The Association for Savings and Investment SA (Asisa) have released the collective investment schemes’ (CIS) statistics for 2018, which shows that assets under management in the industry decreased for the first time in five years.

CIS consists of unit trusts and exchange-traded funds (ETFs). They allow many different investors to pool their money into a portfolio that will be invested in equities and other asset classes by investment managers.

At the end of December 2018, there were 1,567 of these portfolios in SA. According to Asisa, in 2018 the industry attracted R93.5bn in net inflows. But assets under management decreased to R2.24-trillion from R2.25-trillion in 2017. Net inflows were also R41bn lower than in 2017.

“These were the lowest net flows in a while,” says Sunette Mulder, senior policy adviser at Asisa, adding that a negative return of 8.5% by the JSE in 2018 influenced the decrease in the total asset level.

Investec Asset Management MD Thabo Khojane says a higher amount of inflows went to short-term funds and money market accounts, whereas multi-asset classes were most preferred by investors in the past. Khojane is also a member of the Asisa board.

For three years in a row, income funds posted higher real returns than low-equity cautious funds, the Asisa data shows

Multi-asset, high-equity portfolios attracted net inflows of R19.5bn and SA equity general portfolios attracted R12.1bn in 2018. At fund level, the Allan Gray balanced fund was the biggest gainer, recording net inflows of R9bn followed by Absa money market, which had net inflows of R8.2bn.

However, looking over a longer five-year period, annualised allocation to balanced funds, which include up to 70% equity in the portfolios, has decreased significantly to R16.9bn in the two years to 2018, from R45.9bn in the two-year period between 2013 and 2015.

Cautious portfolios, which include up to 40% equity, came dramatically under pressure, decreasing from R25bn annualised net inflows in the two years to 2017 to a net outflow of R1.5bn in the two years to 2018. Net outflows occur when money investors took out of the asset class exceed what they put in.

“While, sometimes, investors in high equity funds have to live with downward volatility, they know that the majority of the time they will get high results.

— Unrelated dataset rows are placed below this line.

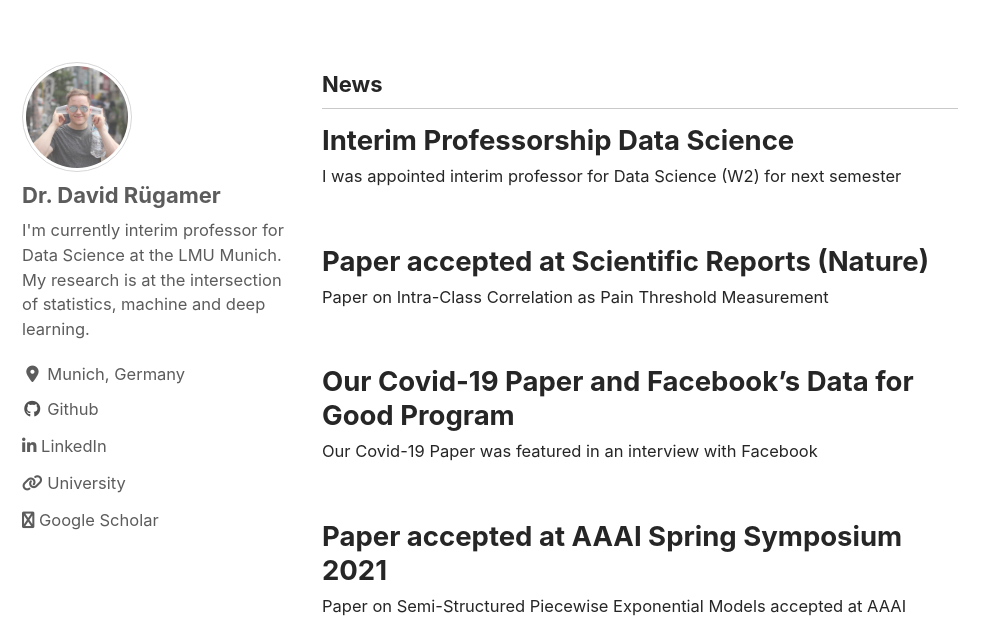
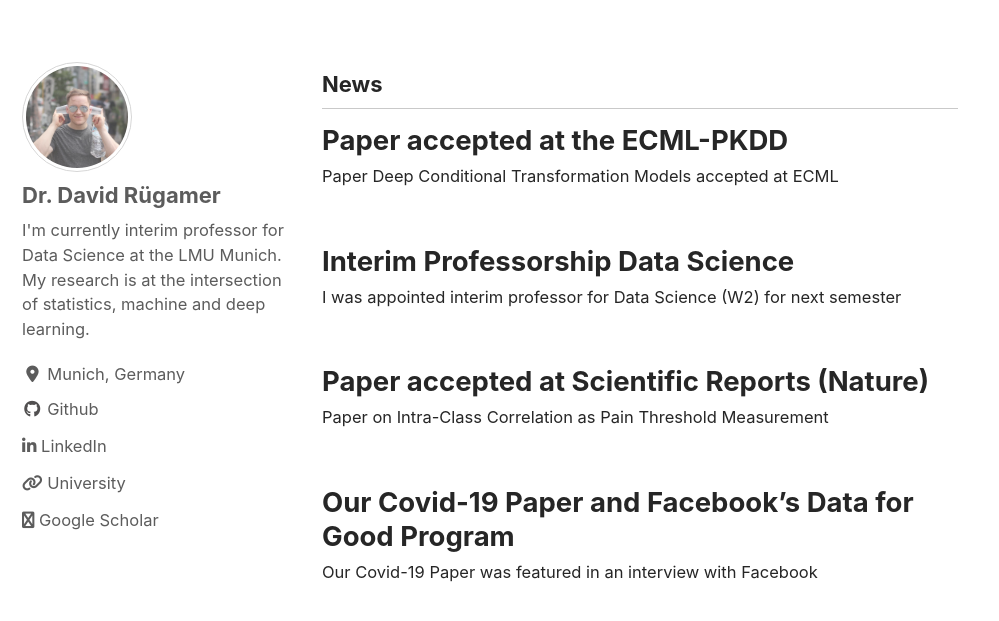
Before and after one commit to davidruegamer/davidruegamer.github.io, a Jekyll site: the page built from index.html, in a window 1280 px wide and 900 px high, cut to the strip 279-900 px from the top of the window. Shown: the whole strip, without its empty margins (0-999 px from the left). Built offline with Jekyll 4.4.1, drawn with Linux system fonts in a browser that asks for light colours; cached includes are drawn as plain includes; nearby versions of some CDN libraries; the list of posts is cut into pages by our own code; comment, search, counter and statistics services are not loaded; a style sheet for code colours, icons or effects is not loaded; some of the changed text lies outside the part shown.

Commit message:
add ecml 2021

```diff
--- a/_pages/publications.md
+++ b/_pages/publications.md
@@ -20,7 +20,7 @@ Publications
 <li> Goschenhofer, Hvingelby <b>R&uuml;gamer</b>, Thomas, Wagner, Bischl (2021): <a href="https://arxiv.org/abs/2102.03622">Deep Semi-Supervised Learning for Time Series Classification.</a> <i>Under Revision.</i></li>
 <li> Fritz, Dorigatti, <b>R&uuml;gamer</b> (2021): <a href="https://arxiv.org/abs/2101.00661">Combining Graph Neural Networks and Spatio-temporal Disease Models to Predict COVID-19 Cases in Germany.</a> <i>Under Revision.</i></li>
 <li> Kopper, P&ouml;lsterl, Wachinger, Bischl, Bender, <b>R&uuml;gamer</b> (2020): <a href="https://arxiv.org/abs/2011.05824">Semi-Structured Deep Piecewise Exponential Models.</a> <i>Accepted at the AAAI Spring Symposium 2021.</i></li>
-<li> Baumann, Hothorn, <b>R&uuml;gamer</b> (2020): <a href="https://arxiv.org/abs/2010.07860">Deep Conditional Transformation Models.</a> <i>Under Revision.</i></li>
+<li> Baumann, Hothorn, <b>R&uuml;gamer</b> (2020): <a href="https://arxiv.org/abs/2010.07860">Deep Conditional Transformation Models.</a> <i>Accepted at ECML-PKDD 2021.</i></li>
 <li> Liew, Peolsson, <b>R&uuml;gamer</b>, Wibault, L&ouml;fgren, Dedering, Zsigmond, Falla (2020): Clinical predictive modelling of post-surgical recovery in individuals with cervical radiculopathy - a machine learning approach. <i>Accepted at Scientific Reports - Nature</i></li>
 <li> <b>R&uuml;gamer</b>, Pfisterer, Bischl (2020): <a href="https://arxiv.org/abs/2010.06889">Neural Mixture Density Regression.</a> <i>Under Revision.</i></li>
 <li> Bender, <b>R&uuml;gamer</b>, Scheipl, Bischl (2020): <a href="http://arxiv.org/abs/2006.15442">A General Machine Learning Framework for Survival Analysis.</a> <i>ECML-PKDD 2020.</i></li>
--- /dev/null
+++ b/_posts/2021-06-18-ecml.md
@@ -0,0 +1,10 @@
+---
+title: Paper accepted at the ECML-PKDD
+layout: single
+header:
+  overlay_image: /assets/images/changcheng.jpg
+  overlay_filter: 0.15
+excerpt: "Paper Deep Conditional Transformation Models accepted at ECML"
+---
+
+Our paper [Deep Conditional Transformation Models](https://arxiv.org/abs/2010.07860) was accepted at this year's ECML-PKDD for presentation and publication in the conference proceedings!
```
Also changed, not shown: _pages/cv.md (+9 -0 lines).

The problem with the cautious low equity is that even when they do hit it up the park, it’s not much. And post-2013, it’s not clear why one would go with a cautious fund versus an income fund. It doesn’t look like you are being rewarded for the risk,” says Khojane.

For three years in a row, income funds posted higher real returns than low-equity cautious funds, the Asisa data shows. In 2018,  income funds had real returns of 4% while the high-equity and low-equity funds had negative returns of 8% and 3%, respectively.

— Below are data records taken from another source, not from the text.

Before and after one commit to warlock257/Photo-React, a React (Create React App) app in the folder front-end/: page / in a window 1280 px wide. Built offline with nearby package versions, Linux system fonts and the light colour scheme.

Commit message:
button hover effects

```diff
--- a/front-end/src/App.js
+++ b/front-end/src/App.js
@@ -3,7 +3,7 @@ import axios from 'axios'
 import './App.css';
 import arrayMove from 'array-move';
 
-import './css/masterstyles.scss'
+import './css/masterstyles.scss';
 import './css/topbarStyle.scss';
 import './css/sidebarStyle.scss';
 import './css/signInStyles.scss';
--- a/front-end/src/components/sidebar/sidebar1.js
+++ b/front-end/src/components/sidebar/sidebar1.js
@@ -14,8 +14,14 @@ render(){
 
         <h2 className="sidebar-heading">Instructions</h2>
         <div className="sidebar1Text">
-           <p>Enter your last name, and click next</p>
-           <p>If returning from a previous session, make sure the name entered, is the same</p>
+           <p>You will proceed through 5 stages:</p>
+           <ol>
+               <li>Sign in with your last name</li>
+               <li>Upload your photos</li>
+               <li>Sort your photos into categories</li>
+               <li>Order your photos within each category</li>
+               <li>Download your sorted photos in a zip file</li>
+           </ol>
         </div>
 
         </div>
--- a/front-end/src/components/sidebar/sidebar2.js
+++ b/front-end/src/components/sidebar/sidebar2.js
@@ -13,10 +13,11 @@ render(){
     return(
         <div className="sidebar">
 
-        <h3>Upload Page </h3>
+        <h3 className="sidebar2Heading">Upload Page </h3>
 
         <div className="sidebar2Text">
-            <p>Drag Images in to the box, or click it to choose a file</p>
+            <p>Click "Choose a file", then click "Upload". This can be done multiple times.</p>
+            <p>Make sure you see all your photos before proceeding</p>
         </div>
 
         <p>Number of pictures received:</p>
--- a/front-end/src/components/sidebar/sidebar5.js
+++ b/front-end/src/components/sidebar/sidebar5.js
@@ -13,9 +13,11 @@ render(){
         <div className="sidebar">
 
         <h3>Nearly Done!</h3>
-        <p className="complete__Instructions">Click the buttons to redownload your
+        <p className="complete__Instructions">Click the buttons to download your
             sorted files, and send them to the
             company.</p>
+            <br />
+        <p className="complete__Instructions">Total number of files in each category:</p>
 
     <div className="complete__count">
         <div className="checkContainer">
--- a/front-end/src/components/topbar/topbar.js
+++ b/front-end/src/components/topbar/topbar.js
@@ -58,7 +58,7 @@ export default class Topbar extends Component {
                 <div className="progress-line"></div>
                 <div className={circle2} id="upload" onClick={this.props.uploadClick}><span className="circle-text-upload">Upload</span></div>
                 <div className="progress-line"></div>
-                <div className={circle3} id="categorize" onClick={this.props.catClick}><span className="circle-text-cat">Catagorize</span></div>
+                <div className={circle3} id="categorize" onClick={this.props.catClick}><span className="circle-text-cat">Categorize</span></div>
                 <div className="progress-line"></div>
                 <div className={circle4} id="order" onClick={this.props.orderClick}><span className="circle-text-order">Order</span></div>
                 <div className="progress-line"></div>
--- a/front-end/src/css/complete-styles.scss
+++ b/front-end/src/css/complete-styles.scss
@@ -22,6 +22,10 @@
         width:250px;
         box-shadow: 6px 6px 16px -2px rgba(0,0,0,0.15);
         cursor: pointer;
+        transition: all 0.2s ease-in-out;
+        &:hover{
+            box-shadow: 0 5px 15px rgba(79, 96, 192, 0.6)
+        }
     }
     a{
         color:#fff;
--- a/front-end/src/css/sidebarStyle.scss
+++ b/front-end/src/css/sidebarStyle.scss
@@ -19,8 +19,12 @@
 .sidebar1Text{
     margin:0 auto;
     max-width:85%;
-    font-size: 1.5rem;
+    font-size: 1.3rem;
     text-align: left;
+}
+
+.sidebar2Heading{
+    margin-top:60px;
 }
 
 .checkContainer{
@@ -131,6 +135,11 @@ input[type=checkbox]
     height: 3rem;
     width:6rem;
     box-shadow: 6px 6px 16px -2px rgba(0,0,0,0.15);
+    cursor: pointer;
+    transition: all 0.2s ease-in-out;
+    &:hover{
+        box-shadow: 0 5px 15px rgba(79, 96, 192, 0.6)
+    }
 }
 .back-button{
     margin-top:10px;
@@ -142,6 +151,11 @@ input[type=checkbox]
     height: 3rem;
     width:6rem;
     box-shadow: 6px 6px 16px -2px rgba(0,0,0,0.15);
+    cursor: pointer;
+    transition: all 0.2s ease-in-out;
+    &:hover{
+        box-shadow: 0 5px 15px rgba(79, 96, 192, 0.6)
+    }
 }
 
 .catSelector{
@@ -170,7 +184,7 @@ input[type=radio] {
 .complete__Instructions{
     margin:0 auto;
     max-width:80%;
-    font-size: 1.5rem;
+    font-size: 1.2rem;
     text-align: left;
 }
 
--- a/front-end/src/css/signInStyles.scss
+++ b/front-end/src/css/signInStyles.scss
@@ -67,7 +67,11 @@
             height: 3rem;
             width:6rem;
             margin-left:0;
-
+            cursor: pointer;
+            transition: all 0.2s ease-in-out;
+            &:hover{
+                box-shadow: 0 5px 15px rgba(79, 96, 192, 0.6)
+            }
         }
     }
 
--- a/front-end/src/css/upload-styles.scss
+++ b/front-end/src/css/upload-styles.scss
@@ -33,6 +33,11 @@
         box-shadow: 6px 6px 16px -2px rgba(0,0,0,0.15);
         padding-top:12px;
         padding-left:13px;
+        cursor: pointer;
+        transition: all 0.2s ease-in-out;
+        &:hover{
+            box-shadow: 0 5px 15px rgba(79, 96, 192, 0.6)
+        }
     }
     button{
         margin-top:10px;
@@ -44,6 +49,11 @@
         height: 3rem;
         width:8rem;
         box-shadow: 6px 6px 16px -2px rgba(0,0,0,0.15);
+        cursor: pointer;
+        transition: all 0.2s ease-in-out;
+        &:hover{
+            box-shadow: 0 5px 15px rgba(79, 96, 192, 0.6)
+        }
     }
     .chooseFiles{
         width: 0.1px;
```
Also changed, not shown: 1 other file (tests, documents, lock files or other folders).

“The cautious funds need to work out if they have a competitive proposition relative to income funds. The second thing for cautious funds is, apart from carefully choosing equities, should we be more active in managing the downside? A hedge is one example,” says Khojane.

Asisa figures, however, show that the hedging industry in SA is only about R50bn. However, Hayden Reinders, head of alternative administration unit of Prescient Fund Services, thinks the demand for hedge funds is going to increase amid the volatility on the JSE as hedge funds are not correlated to the stock market.

Asisa CEO Leon Campher says the association expects to finalise the performance fee standard regulations for hedge funds in the second quarter of 2019. This will enable investors to better compare performance of these funds against their costs. Once finalised, SA will be the first jurisdiction in the world where the hedge fund industry is regulated.

Khojane says he believes the equity funds will still be relevant for investors because he does not foresee income funds sustaining real returns of 4% to 5% in the long term.